The CTA argued in its appeal that the common law standard used by the state’s DIR was not consistent with certain aspects of deregulation per a 25-year-old federal aviation law. Further, the CTA argued that owner-operator truckers were to be classified as independent contractors, meaning they were paid set rates (not necessarily aligned with minimum wage and overtime hours, etc.) and that the drivers were to be responsible for their own expenses.  Continue reading

The California trucking industry is one of many heavily scrutinized over its employee classification (or perhaps rather more aptly, employee misclassification). Many truck drivers are identified as independent contractors. Our Los Angeles employment attorneys know the obvious reason for that is trucking is a dangerous job. When truckers are considered “employees,” they must be paid overtime, given state-required breaks and workers’ compensation for injuries.

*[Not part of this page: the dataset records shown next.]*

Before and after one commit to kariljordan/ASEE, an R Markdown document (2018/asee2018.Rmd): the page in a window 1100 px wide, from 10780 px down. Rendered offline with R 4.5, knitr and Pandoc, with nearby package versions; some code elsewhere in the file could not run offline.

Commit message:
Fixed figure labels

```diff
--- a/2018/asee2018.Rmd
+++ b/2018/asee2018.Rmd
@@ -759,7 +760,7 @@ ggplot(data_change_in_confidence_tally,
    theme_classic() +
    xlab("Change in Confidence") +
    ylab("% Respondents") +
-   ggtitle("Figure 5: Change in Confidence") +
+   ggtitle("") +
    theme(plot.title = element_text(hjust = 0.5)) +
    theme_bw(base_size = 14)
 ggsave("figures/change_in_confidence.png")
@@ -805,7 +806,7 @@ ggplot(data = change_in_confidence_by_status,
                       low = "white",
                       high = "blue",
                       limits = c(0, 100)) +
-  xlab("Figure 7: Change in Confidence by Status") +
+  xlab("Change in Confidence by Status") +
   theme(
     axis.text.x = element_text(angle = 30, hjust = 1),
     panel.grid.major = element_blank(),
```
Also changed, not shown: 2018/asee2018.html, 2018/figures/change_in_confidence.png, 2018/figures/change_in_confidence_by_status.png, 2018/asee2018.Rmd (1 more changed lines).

Trucking companies can also be deemed vicariously liable in truck crashes involving negligent employee drivers versus, while they’d have to be found directly negligent in cases involving an independent contractor driver. L.A. employment lawyer

But now, two trucking contractors plus the California Trucking Association are suing the State of California over a mandated test trucking companies must take to ascertain whether a driver is an independent contractor or employee. In federal court, plaintiffs are seeking reversal of an employee-contractor test laid forth in the California Supreme Court in the case of Dynamex Operations West Inc. v. Superior Court of Los Angeles.

As Los Angeles employment attorneys can explain, the state high court in that case adopted the so-called “ABC Test,” to figure out whether a worker is an independent contractor or an employee. That was in April.  Continue reading

A $57,500 settlement was reached in an Orange County gender discrimination lawsuit in which plaintiff, an employee of Irvine Range Water District, alleged she suffered system sexism by her superiors. secretary

Although the settlement agreement did not require the employer to concede any wrongdoing, plaintiff’s complaint asserted there was plenty.

According to the lawsuit, plaintiff was hired as an engineering technician for the district back in 2007. Four months later, she was promoted to executive secretary and then the following year, she received another promotion to analyst. However, things began to spiral downward when a new supervisor came on-board.  Continue reading